LB: The NI has always recognised the importance of being able to share experience, and learn from somebody who really knows their topic and ask questions in the moment.
JL: For our courses, we took the decision that we wanted to provide supported learning online. We do that through video conferencing facilities, some case studies, some guided learning, some student handbooks and so on. But we very nearly always have a live tutor so that you can ask questions, and interact with a group. It isn’t sending people off to do computer based training on their own with some sort of summative assessment. It’s far more interactive than that, and our instructors are all very experienced in terms of getting active participation as well. That’s a model which we found very successful with the students. The companies that engage our services have found that valuable as well. An added dimension is that we don’t come with any preconceived agenda or ideas. We employ subject matter experts to engage positively in the area that they’re delivering. Sometimes it’s really useful for a company to have an external perspective. Equally, students are not distracted by wondering ‘well, what does our company policy say?’. It’s an open learning environment, and I think that’s quite helpful. Another way in which the NI takes part in the CPD process is through our interaction with the International Maritime Organisation, which is always looking at the next phase of development, sometimes slowly.
LB: Would you count taking part in the IMO debate as part of CPD? It certainly helps shape the way the industry thinks about the issues which concern our members.
JL: I think it feeds both ways. It is CPD for us and our members to keep up with what is changing – and I hope it is to some extent CPD for people who are listening to what our Nautical Institute team have got to say. Given the changes the IMO are considering, the discussion very much affects the CPD that mariners are going to need for tomorrow and the day after tomorrow. When we talk about autonomous ships, remotely operated ships, the next generation of fuels, and so on, they’re not issues of technology in isolation. There are implications for the skills of the workforce and the maritime workforce.
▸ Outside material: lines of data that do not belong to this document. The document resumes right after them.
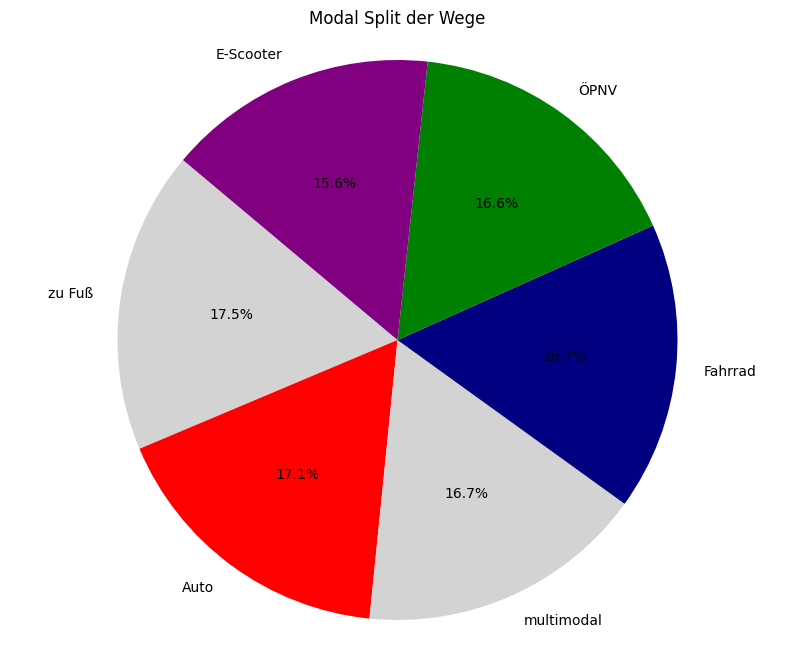
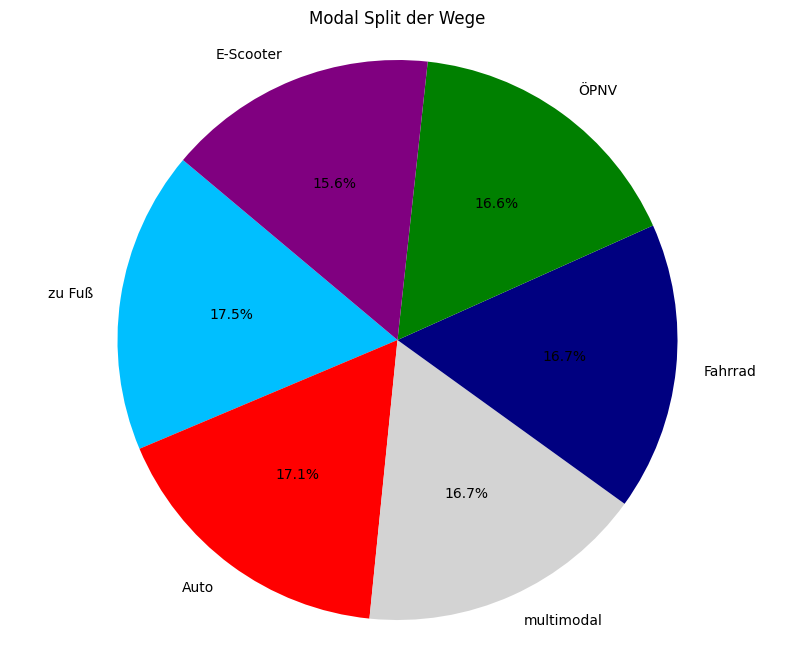
added modal split for distance and pie chart

Changed region(s): [[0.1209, 0.2432, 0.5139, 0.6991]]

diff --git a/6_Part 3 Analysis/visualization.py b/6_Part 3 Analysis/visualization.py
@@ -9,6 +9,7 @@ from openpyxl.utils import get_column_letter
 CSV_PATH = os.path.join("3_Data for analysis", "wegetagebuch_karlsruhe_koordinaten.csv")
 OUTPUT_FOLDER = "7_Part 4 Graphics and tables"
 
+# Hauptspeicherpfade
 OUTPUT_CSV_PATH = os.path.join(OUTPUT_FOLDER, "Stadtteilbeziehungen_Wegeanzahl.csv")
 OUTPUT_XLSX_PATH = os.path.join(OUTPUT_FOLDER, "Stadtteilbeziehungen_Wegeanzahl.xlsx")
 RANKING_CSV_PATH = os.path.join(OUTPUT_FOLDER, "Stadtteile_Ranking.csv")
@@ -21,6 +22,9 @@ MULTIMODAL_XLSX_PATH = os.path.join(OUTPUT_FOLDER, "Multimodalität.xlsx")
 MODAL_SPLIT_CSV_PATH = os.path.join(OUTPUT_FOLDER, "Modal Split_Wege.csv")
 MODAL_SPLIT_XLSX_PATH = os.path.join(OUTPUT_FOLDER, "Modal Split_Wege.xlsx")
 MODAL_SPLIT_PIE_PATH = os.path.join(OUTPUT_FOLDER, "Modal Split_Wege.png")
+MODAL_SPLIT_KM_CSV_PATH = os.path.join(OUTPUT_FOLDER, "Modal Split_Personenkilometer.csv")
+MODAL_SPLIT_KM_XLSX_PATH = os.path.join(OUTPUT_FOLDER, "Modal Split_Personenkilometer.xlsx")
+MODAL_SPLIT_KM_PIE_PATH = os.path.join(OUTPUT_FOLDER, "Modal Split_Personenkilometer.png")
 
 # === Hilfsfunktion zur Excel-Formatierung
 def format_excel(filepath):
@@ -149,7 +153,7 @@ multimodal_df.to_csv(MULTIMODAL_CSV_PATH, index=False, encoding='utf-8-sig')
 multimodal_df.to_excel(MULTIMODAL_XLSX_PATH, index=False)
 format_excel(MULTIMODAL_XLSX_PATH)
 
-# === 6. Modal Split Analyse
+# === 6. Modal Split Wege (Anteile nach Wegen)
 modal_split_valid = df.dropna(subset=["Verkehrsmittel"])
 modal_split = (
     modal_split_valid["Verkehrsmittel"].value_counts(normalize=True) * 100
@@ -162,10 +166,10 @@ modal_split.to_csv(MODAL_SPLIT_CSV_PATH, index=False, encoding='utf-8-sig')
 modal_split.to_excel(MODAL_SPLIT_XLSX_PATH, index=False)
 format_excel(MODAL_SPLIT_XLSX_PATH)
 
-# === 7. Kreisdiagramm Modal Split
+# Farben Modal Split korrekt angepasst auf "zu Fuß"
 farben_dict_modal_split = {
     "Auto": "red",
-    "Zu Fuß": "deepskyblue",
+    "zu Fuß": "deepskyblue",
     "Fahrrad": "navy",
     "ÖPNV": "green",
     "Multimodal": "orange",
@@ -187,4 +191,30 @@ plt.title("Modal Split der Wege")
 plt.savefig(MODAL_SPLIT_PIE_PATH, bbox_inches='tight')
 plt.close()
 
-print("✅ Alle Analysen, Tabellen und Diagramme wurden erfolgreich erstellt und gespeichert.")
+# === 7. Modal Split Personenkilometer
+modal_split_km = df.dropna(subset=["Verkehrsmittel", "Entfernung_km"])
+modal_split_km_grouped = modal_split_km.groupby("Verkehrsmittel")["Entfernung_km"].sum()
+modal_split_km_percent = (modal_split_km_grouped / modal_split_km_grouped.sum() * 100).reset_index()
+modal_split_km_percent.columns = ["Verkehrsmittel", "Prozentuale Verteilung"]
+modal_split_km_percent["Prozentuale Verteilung"] = modal_split_km_percent["Prozentuale Verteilung"].round(2)
+
+modal_split_km_percent.to_csv(MODAL_SPLIT_KM_CSV_PATH, index=False, encoding='utf-8-sig')
+modal_split_km_percent.to_excel(MODAL_SPLIT_KM_XLSX_PATH, index=False)
+format_excel(MODAL_SPLIT_KM_XLSX_PATH)
+
+farben_modal_km = [farben_dict_modal_split.get(vm, "lightgrey") for vm in modal_split_km_percent["Verkehrsmittel"]]
+
+fig, ax = plt.subplots(figsize=(10, 8))
+ax.pie(
+    modal_split_km_percent["Prozentuale Verteilung"],
+    labels=modal_split_km_percent["Verkehrsmittel"],
+    autopct="%1.1f%%",
+    startangle=140,
+    colors=farben_modal_km
+)
+ax.axis('equal')
+plt.title("Modal Split der Personenkilometer")
+plt.savefig(MODAL_SPLIT_KM_PIE_PATH, bbox_inches='tight')
+plt.close()
+
+print("✅ Alle Dateien und Diagramme wurden erfolgreich erstellt und gespeichert.")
LB: We’ve talked a lot about the importance of CPD for maritime professionals – what do you do for CPD, from a personal angle?
JL: CPD quite rightly changes through the course of your career. For me, a lot of it initially was structured, getting certificates of competency, and then moving on to specialised ships such as tankers and gas tankers. I was always alert to the fact that there might be a second career. So I put myself through management studies and onto a master’s degree in business administration. That helped me to change career, and when the timing was right, I moved into education and training. Now, as a senior executive within the maritime community, I spend my time on a number of things, one of which is keeping up with technical updates so that I’m well informed in terms of what the industry is discussing.
That might be face-to-face in the IMO, it might be reading Seaways, it might be going to branch events. From an organisational side, I interact with other organisations who are facing similar issues – charities reporting, best practice for dealing with Covid, and so on, that I’m responsible for in terms of reporting to the charities commission company’s house. We’re a support network; we share what’s worked well and bring new ideas to the table. That commitment to lifelong learning and professional development sits very powerfully within how I think about things.